(THE TASK): What lines of the data hold the string "ngClass"? Pull each one out.
────────────────────────────────────────
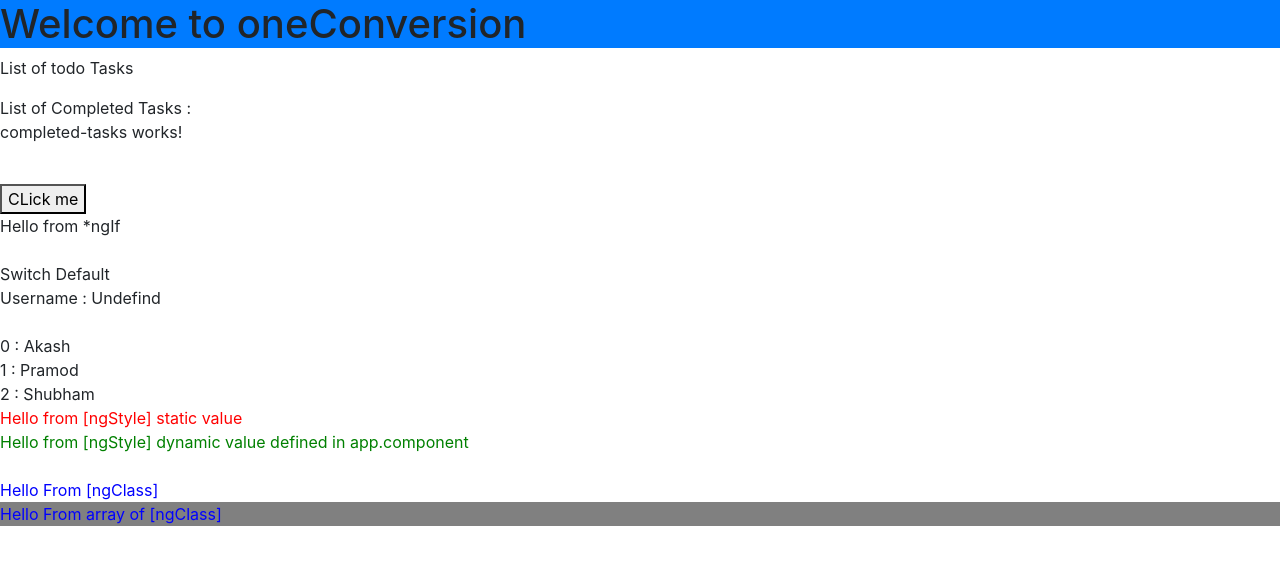
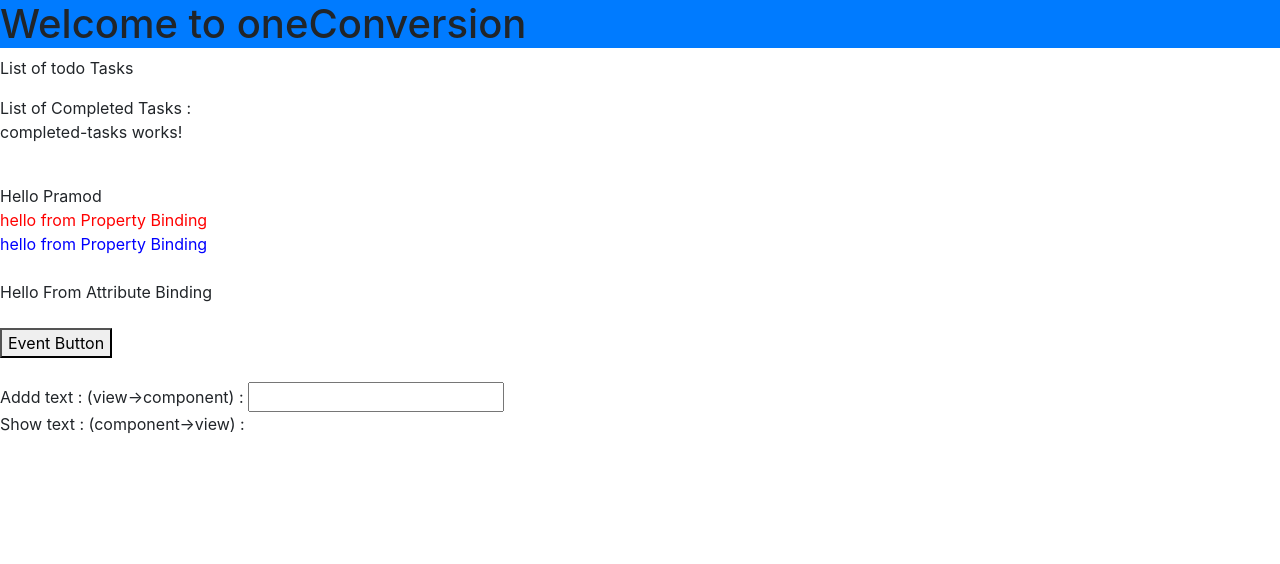
Before and after one commit to prrrmd/angular, an Angular app: page / in a window 1280 px wide. Shown: the top 564 px of the page. Built offline with nearby package versions, Linux system fonts and the light colour scheme.

Commit message:
bindings

```diff
--- a/src/app/app.component.html
+++ b/src/app/app.component.html
@@ -5,39 +5,20 @@
 List of Completed Tasks :<br>
 <app-completed-tasks></app-completed-tasks><br>
 
-<button (click)="readMe()">CLick me</button><br>
+<!-- Interpolation -->
+Hello {{firstname}}
 
-<div *ngIf='showMsg then showIfMsg else showElseMsg'></div>
-<ng-template #showIfMsg>Hello from *ngIf</ng-template>
-<ng-template #showElseMsg>Hello from else ng-template</ng-template>
-<br><br>
+<!-- Property Binding -->
+<div [ngStyle]='{color:"red"}'>hello from Property Binding</div>
+<div [ngClass]="'txtClass'">hello from Property Binding</div><br>
 
-<div [ngSwitch]='switchValue'>
-    <div *ngSwitchCase='1'>Switch Case #1</div>
-    <div *ngSwitchCase='2'>Switch Case #2</div>
-    <div *ngSwitchCase='3'>Switch Case #3</div>
-    <div *ngSwitchDefault>Switch Default</div>
-</div>
+<!-- Attrbute Binding -->
+<span [attr.pattern]="'contrast'">Hello From Attribute Binding</span><br><br> <!--Here check code using inspect element you get <span> having attribute pattern with value contrast -->
 
-<div [ngSwitch]='switchName'>
-    <div *ngSwitchCase="'Pramod'">Username : Pramod</div> <!--Must put '' inside ""-->
-    <div *ngSwitchCase="'Shenkar'">Username : Shenkar</div>
-    <div *ngSwitchDefault>Username : Undefind</div>
-</div><br>
+<!-- Event Binding -->
+<button (click)='eventFunction("Prmd1998")'>Event Button</button><br><br>
 
-    <div *ngFor="let item of users; index as i">
-        {{i}} : {{item}}
-    </div>
-
-    <!-- We can use first, last, even, odd instead of index. But these all give Bool value ie true or false -->
-
-
-
-<div [ngStyle]='{color:"red"}'>Hello from [ngStyle] static value</div>
-<div [ngStyle]='{color:txtColor}'>Hello from [ngStyle] dynamic value defined in app.component</div><br>
-
-<div [ngClass]="'txtClass'">Hello From [ngClass]</div> <!--txtClass defined in app.component.css-->
-<div [ngClass]="['txtClass','bgClass']">Hello From array of [ngClass]</div> <!--We can apply two css classes to one object by passing arry of classes-->
-
-
+<!-- Two way data binding -->
+Addd text : (view->component) : <input [(ngModel)]='txtVariable'/> <!--Here firstmodule is defined in app.compenent & text in textbox get assigned to firstname ie. view to component & in next line we print it using {{firstname}} ie. component to view-->
+<br>Show text : (component->view) : {{txtVariable}}
 <router-outlet></router-outlet>
--- a/src/app/app.component.ts
+++ b/src/app/app.component.ts
@@ -7,14 +7,10 @@ import { Component} from '@angular/core';
 })
 export class AppComponent {
   title = 'oneConversion';
-
-  showMsg = true;
-
-  switchValue = 4;
-  switchName = 'aaaa';
-
-  users = ['Akash','Pramod','Shubham'];
-
-  txtColor = 'green';
-  readMe(){console.log('Button clicked')};
+  firstname = 'Pramod';
+  eventFunction(id)
+  {
+    alert('Welcome to USER : '+id);
+  }
+  txtVariable = '';
 }
--- a/src/app/app.module.ts
+++ b/src/app/app.module.ts
@@ -6,6 +6,7 @@ import { AppComponent } from './app.component';
 import { TodoModule } from './todo/todo.module';
 import { HoverEffectPipe } from './hover-effect.pipe';
 import { TasksComponent } from './tasks/tasks.component';
+import { FormsModule } from '@angular/forms';
 
 @NgModule({
   // All component
@@ -19,6 +20,7 @@ import { TasksComponent } from './tasks/tasks.component';
   imports: [
     BrowserModule,
     AppRoutingModule,
+    FormsModule,
     TodoModule
   ],
 
```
────────────────────────────────────────
(RESPONSE):
+<div [ngClass]="'txtClass'">hello from Property Binding</div><br>
-<div [ngClass]="'txtClass'">Hello From [ngClass]</div> <!--txtClass defined in app.component.css-->
-<div [ngClass]="['txtClass','bgClass']">Hello From array of [ngClass]</div> <!--We can apply two css classes to one object by passing arry of classes-->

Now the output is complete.